[RECORDS TO PROCESS Boundary: Start]

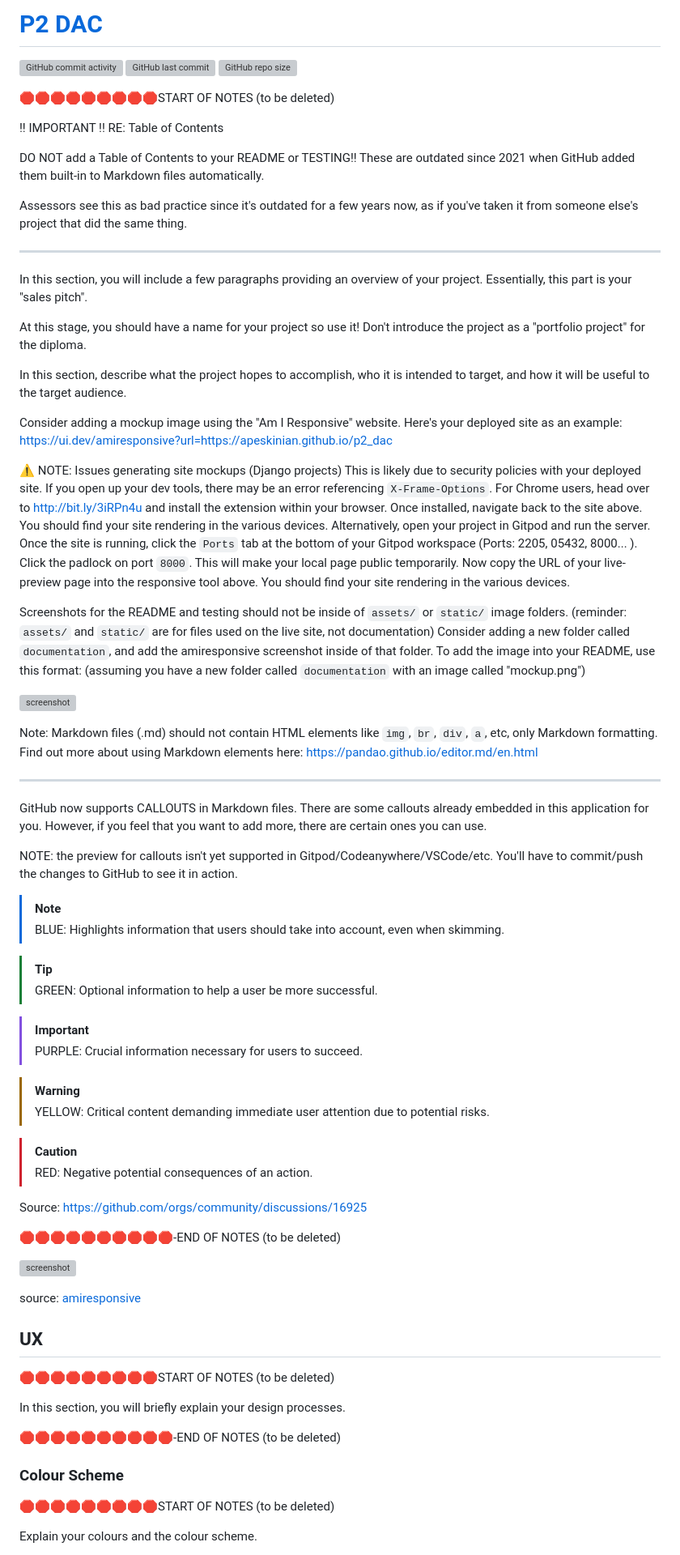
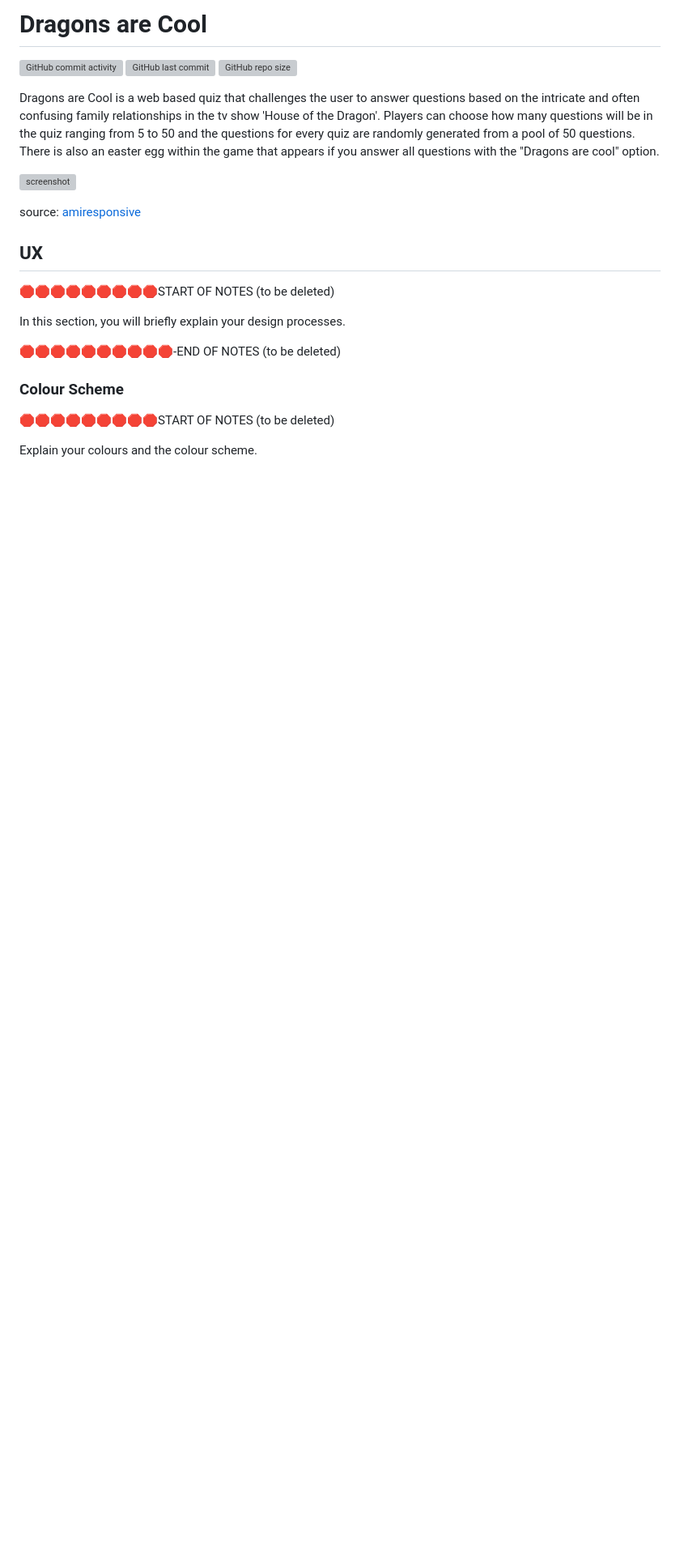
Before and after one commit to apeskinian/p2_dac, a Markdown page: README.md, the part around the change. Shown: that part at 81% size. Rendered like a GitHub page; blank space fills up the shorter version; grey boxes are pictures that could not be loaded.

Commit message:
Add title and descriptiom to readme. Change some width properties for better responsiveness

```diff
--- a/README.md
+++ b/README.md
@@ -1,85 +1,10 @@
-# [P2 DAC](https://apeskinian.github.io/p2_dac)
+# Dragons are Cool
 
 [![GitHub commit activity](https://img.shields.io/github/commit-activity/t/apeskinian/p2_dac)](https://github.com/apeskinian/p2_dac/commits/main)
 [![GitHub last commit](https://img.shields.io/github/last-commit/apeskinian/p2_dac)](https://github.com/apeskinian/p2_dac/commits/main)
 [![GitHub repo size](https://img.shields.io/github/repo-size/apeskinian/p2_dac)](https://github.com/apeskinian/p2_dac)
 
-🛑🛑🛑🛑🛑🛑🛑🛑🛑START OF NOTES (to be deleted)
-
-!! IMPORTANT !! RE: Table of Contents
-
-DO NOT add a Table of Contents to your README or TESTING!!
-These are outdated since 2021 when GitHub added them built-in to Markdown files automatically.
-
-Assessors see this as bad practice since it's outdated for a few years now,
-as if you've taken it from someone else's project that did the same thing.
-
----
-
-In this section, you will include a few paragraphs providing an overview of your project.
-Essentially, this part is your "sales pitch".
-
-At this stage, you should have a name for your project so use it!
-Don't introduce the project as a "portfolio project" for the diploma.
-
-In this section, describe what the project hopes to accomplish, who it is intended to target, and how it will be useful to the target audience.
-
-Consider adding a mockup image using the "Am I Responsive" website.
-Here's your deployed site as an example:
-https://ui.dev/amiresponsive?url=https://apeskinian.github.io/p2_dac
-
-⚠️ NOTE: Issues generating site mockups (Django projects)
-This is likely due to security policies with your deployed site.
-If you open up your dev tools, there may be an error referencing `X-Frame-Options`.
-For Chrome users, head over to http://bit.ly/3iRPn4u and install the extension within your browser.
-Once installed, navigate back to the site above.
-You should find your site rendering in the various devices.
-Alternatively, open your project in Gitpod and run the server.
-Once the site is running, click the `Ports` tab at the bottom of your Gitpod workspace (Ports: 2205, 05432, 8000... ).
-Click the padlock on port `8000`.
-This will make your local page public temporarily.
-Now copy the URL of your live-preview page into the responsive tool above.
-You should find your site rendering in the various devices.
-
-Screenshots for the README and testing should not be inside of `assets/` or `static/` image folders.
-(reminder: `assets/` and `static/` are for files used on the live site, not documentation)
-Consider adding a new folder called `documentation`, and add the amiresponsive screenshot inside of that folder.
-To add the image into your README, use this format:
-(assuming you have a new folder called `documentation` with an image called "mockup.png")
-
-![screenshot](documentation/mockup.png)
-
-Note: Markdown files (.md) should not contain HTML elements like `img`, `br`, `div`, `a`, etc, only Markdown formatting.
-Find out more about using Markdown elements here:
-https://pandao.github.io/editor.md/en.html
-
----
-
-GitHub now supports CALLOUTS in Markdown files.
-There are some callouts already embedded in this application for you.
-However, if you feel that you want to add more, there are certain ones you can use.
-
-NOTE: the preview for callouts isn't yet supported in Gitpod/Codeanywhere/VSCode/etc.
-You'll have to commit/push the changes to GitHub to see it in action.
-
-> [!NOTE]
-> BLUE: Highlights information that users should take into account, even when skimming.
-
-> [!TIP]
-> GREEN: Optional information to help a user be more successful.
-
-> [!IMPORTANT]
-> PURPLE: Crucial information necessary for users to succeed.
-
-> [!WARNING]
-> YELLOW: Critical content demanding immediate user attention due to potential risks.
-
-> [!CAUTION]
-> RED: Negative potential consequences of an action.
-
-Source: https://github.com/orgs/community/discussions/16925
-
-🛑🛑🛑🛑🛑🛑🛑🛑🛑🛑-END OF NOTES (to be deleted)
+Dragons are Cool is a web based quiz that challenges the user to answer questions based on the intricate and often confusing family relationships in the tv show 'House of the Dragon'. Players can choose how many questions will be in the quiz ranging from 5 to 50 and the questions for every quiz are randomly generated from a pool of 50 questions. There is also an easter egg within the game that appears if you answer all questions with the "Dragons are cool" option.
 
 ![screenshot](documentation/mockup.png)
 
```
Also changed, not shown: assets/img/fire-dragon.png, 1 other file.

[RECORDS TO PROCESS Boundary: End]

INSTRUCTIONS TO FOLLOW: For each line in the records that contains the word "size", make a copy.

THE ANSWER:
Before and after one commit to apeskinian/p2_dac, a Markdown page: README.md, the part around the change. Shown: that part at 81% size. Rendered like a GitHub page; blank space fills up the shorter version; grey boxes are pictures that could not be loaded.
 [![GitHub repo size](https://img.shields.io/github/repo-size/apeskinian/p2_dac)](https://github.com/apeskinian/p2_dac)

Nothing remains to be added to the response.